It’s worth noting here that WordPress.com accounts are primarily used to manage blogs hosted on the Automattic platform, i.e. they are different from WordPress.org accounts or administrative accounts of individual sites under managing WordPress CMS.
However, a few years ago, Automattic developers presented to the public open source analytics plugin Jetpack, based on the version then used by WordPress.com. Now the open source version of this plugin has acquired many useful features and is widely used by administrators of stand-alone sites based on WordPress.
One of the features of the Jetpack plugin is the ability to link a single WordPress site to a WordPress.com account. Thus, the Jetpack panel can be used directly from under WordPress.com, and it can be used to simultaneously manage hundreds of WordPress sites from one place. To do this, of course, you need to install Jetpack on each site, but WordPress.com offers the ability to install Jetpack right from its control panel. At the same time, the plugin does not even have to be placed in the official WordPress.org repository, which gave attackers the opportunity to upload an arbitrary ZIP file containing malicious code to sites.
According to Wordfence, attackers are taking control of WordPress.com accounts, and if stand-alone sites running WordPress are linked to the account, criminals get the opportunity to install malicious plugins containing a backdoor on them.
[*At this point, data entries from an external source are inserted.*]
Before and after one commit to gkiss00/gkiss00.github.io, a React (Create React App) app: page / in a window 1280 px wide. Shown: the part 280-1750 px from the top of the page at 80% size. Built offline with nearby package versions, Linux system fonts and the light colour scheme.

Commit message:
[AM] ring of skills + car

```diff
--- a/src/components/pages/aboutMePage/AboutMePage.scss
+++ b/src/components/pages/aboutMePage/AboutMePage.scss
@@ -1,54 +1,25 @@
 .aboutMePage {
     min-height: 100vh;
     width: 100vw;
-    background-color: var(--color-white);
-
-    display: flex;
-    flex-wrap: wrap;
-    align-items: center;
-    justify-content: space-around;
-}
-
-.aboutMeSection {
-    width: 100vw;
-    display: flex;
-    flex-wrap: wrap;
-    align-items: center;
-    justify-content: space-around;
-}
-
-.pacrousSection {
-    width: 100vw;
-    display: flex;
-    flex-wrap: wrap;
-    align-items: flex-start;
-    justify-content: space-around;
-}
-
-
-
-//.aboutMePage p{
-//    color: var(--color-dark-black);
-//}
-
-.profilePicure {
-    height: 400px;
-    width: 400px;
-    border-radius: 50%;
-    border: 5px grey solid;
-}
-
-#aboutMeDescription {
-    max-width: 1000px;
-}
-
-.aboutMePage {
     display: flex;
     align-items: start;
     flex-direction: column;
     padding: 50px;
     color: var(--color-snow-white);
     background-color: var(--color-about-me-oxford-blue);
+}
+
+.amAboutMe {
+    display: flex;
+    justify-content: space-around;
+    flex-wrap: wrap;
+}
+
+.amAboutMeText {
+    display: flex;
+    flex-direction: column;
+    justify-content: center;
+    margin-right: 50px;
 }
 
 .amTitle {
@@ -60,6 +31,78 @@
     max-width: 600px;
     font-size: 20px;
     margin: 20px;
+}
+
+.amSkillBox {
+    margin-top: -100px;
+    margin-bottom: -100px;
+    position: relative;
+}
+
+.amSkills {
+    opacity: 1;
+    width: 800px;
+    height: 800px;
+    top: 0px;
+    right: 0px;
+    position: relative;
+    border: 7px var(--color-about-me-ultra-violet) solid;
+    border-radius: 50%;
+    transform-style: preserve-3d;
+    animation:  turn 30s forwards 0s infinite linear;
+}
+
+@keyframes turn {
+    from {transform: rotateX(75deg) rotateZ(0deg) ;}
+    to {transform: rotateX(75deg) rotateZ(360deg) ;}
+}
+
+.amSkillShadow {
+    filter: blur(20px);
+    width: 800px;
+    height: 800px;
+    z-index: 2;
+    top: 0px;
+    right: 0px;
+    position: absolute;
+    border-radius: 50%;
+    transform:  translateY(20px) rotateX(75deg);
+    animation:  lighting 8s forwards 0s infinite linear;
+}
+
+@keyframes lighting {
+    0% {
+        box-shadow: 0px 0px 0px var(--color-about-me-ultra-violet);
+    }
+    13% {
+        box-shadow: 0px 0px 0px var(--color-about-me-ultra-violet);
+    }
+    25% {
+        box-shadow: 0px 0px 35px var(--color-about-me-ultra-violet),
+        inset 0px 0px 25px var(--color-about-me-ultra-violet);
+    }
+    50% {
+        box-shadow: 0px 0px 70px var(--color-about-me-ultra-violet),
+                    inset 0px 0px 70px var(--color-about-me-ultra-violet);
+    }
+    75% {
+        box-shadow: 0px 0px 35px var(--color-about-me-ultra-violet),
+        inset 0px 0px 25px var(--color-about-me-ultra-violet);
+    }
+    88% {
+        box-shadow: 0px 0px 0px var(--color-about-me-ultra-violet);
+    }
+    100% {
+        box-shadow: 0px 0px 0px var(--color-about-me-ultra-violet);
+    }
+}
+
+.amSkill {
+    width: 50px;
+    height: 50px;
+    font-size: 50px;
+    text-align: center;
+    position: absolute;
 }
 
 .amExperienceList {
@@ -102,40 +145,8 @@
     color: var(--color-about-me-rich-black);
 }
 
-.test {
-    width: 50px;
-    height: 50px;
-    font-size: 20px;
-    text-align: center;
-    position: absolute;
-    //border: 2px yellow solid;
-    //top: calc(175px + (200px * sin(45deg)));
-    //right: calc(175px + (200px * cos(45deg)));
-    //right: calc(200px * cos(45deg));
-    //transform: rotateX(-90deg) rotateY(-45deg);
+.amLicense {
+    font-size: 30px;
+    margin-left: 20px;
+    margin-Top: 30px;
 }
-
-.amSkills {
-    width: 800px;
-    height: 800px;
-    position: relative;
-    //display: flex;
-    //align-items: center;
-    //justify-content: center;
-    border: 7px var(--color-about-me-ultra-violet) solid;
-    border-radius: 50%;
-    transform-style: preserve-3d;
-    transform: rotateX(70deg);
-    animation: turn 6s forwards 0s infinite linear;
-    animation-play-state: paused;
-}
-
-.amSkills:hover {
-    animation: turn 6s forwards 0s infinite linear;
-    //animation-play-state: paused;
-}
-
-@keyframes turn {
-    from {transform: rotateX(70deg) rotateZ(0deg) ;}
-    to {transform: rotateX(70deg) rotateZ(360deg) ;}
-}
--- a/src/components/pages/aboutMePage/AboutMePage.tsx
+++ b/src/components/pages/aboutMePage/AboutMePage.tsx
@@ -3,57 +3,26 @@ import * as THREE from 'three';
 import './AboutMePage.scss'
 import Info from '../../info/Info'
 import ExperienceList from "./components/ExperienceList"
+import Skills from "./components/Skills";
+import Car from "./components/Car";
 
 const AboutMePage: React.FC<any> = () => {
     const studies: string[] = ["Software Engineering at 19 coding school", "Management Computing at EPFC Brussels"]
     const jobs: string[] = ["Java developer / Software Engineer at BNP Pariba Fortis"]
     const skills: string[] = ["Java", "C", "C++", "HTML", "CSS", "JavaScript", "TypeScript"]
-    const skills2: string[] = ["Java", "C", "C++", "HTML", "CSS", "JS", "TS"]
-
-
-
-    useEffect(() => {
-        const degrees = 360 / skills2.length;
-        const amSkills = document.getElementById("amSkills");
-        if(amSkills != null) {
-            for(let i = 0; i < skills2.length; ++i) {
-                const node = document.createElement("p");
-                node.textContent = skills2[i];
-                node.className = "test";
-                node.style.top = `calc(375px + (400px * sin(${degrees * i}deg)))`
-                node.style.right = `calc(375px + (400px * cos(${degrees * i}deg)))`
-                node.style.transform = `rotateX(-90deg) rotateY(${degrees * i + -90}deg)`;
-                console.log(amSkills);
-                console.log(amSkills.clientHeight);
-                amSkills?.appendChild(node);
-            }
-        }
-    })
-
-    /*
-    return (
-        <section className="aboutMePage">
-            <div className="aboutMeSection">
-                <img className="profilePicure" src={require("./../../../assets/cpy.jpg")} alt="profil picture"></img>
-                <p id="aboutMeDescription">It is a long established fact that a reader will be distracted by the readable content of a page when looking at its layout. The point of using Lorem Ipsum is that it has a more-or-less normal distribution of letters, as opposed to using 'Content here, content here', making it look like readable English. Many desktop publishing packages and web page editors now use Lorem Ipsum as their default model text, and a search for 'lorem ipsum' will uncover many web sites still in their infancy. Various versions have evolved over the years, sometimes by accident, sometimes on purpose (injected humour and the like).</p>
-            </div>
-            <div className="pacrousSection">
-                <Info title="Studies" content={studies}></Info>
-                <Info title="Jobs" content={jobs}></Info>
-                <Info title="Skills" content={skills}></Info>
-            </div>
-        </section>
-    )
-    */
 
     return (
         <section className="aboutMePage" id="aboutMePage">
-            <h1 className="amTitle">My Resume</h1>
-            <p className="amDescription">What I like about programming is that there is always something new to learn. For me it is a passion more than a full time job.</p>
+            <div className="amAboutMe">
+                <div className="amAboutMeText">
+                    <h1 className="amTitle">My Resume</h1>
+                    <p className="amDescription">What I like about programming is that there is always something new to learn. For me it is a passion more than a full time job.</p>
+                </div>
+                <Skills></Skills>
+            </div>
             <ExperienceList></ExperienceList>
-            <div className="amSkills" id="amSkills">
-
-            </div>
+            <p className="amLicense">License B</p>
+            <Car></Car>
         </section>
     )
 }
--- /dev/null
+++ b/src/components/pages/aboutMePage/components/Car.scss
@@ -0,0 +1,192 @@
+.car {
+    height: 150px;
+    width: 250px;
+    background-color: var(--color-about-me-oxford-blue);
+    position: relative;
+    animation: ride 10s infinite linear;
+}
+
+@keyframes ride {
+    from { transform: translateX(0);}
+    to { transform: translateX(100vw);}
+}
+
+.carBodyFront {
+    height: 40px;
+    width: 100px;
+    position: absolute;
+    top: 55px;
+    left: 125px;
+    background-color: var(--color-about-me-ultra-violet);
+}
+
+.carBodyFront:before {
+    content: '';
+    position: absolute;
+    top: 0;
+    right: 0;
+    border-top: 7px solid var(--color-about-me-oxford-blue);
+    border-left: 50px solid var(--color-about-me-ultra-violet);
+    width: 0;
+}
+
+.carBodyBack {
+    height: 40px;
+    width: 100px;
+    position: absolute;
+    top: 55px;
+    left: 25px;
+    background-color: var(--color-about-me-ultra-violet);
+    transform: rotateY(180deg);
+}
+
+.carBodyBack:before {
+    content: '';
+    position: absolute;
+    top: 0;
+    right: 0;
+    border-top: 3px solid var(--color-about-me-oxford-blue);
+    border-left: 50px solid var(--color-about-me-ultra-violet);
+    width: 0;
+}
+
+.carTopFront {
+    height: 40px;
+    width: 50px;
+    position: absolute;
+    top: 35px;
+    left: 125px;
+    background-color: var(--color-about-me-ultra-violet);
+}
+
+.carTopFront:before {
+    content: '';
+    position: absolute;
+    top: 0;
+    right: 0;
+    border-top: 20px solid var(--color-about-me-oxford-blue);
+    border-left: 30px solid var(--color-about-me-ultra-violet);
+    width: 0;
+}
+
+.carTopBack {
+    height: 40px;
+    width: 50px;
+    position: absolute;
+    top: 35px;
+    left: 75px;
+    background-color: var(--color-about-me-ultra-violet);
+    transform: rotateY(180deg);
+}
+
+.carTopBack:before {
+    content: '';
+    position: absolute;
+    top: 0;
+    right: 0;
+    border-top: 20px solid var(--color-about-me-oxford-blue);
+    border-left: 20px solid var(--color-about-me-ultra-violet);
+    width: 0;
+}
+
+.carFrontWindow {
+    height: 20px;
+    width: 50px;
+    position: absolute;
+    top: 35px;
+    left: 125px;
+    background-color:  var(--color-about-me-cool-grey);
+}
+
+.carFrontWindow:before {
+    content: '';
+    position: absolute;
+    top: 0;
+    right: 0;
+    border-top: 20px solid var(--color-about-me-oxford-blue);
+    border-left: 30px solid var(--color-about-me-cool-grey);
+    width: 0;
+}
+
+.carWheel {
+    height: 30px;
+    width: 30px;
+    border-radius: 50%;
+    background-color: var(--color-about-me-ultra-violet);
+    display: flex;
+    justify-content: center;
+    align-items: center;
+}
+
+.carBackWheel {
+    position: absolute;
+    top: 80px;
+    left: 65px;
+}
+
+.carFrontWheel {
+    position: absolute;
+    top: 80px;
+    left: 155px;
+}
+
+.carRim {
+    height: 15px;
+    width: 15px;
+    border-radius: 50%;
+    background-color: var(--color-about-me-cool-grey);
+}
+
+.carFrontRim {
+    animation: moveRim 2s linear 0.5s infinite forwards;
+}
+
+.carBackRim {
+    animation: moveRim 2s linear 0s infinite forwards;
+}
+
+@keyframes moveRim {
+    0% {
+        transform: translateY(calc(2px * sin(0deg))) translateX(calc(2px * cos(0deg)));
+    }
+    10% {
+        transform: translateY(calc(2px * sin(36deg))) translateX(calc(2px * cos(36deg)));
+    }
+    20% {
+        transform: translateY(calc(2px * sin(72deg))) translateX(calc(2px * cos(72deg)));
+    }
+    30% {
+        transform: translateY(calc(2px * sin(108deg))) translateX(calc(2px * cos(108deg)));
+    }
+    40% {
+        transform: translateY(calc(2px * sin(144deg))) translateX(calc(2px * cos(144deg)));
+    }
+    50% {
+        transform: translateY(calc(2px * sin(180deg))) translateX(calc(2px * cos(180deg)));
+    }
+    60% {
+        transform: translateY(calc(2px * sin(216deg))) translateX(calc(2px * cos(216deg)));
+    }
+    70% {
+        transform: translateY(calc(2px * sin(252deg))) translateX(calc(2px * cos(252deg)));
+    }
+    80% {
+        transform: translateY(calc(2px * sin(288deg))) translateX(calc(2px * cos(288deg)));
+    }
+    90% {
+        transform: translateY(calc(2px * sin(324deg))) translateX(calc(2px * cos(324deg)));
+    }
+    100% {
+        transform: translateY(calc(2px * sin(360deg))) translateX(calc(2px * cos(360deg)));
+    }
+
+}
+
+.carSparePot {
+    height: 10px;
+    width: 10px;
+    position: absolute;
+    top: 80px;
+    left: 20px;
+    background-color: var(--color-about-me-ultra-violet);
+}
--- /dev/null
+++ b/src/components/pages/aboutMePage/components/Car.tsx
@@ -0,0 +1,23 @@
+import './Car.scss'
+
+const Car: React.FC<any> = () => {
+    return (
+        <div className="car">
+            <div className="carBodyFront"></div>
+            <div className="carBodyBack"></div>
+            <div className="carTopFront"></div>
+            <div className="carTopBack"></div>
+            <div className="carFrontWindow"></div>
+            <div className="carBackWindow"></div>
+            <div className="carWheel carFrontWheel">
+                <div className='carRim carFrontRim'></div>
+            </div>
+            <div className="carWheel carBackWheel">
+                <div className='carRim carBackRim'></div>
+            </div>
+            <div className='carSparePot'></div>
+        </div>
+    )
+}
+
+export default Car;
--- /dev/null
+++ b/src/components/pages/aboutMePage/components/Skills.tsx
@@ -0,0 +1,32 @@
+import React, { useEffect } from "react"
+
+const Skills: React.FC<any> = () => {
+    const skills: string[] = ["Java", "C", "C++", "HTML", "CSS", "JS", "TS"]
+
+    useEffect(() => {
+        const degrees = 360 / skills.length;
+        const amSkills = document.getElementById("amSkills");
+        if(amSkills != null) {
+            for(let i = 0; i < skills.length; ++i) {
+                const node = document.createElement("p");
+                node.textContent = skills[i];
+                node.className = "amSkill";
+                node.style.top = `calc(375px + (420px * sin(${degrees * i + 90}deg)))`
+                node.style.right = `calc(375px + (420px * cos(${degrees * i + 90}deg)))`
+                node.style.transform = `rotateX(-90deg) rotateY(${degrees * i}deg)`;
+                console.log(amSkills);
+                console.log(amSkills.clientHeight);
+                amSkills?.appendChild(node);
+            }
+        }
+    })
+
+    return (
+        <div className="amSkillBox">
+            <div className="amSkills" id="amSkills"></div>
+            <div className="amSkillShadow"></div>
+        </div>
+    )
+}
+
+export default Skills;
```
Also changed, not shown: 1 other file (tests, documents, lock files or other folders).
So, on May 16, unknown hackers distributed the pluginsamonsters plugin in this way, and on May 21 they switched to the wpsmilepack plugin. So far, attackers use such backdoors to send spam and create fake technical support pages.
The exact number of affected resources is unknown, and the researchers note that even detecting such an attack is very difficult. The fact is that malicious plugins are visible in the WordPress.com control panel, but “invisible” in the list of plugins on the affected sites themselves. As a result, experts urge site owners who also have WordPress.com accounts to check the list of installed plugins and, if necessary, remove malicious solutions, change passwords, and enable two-factor authentication.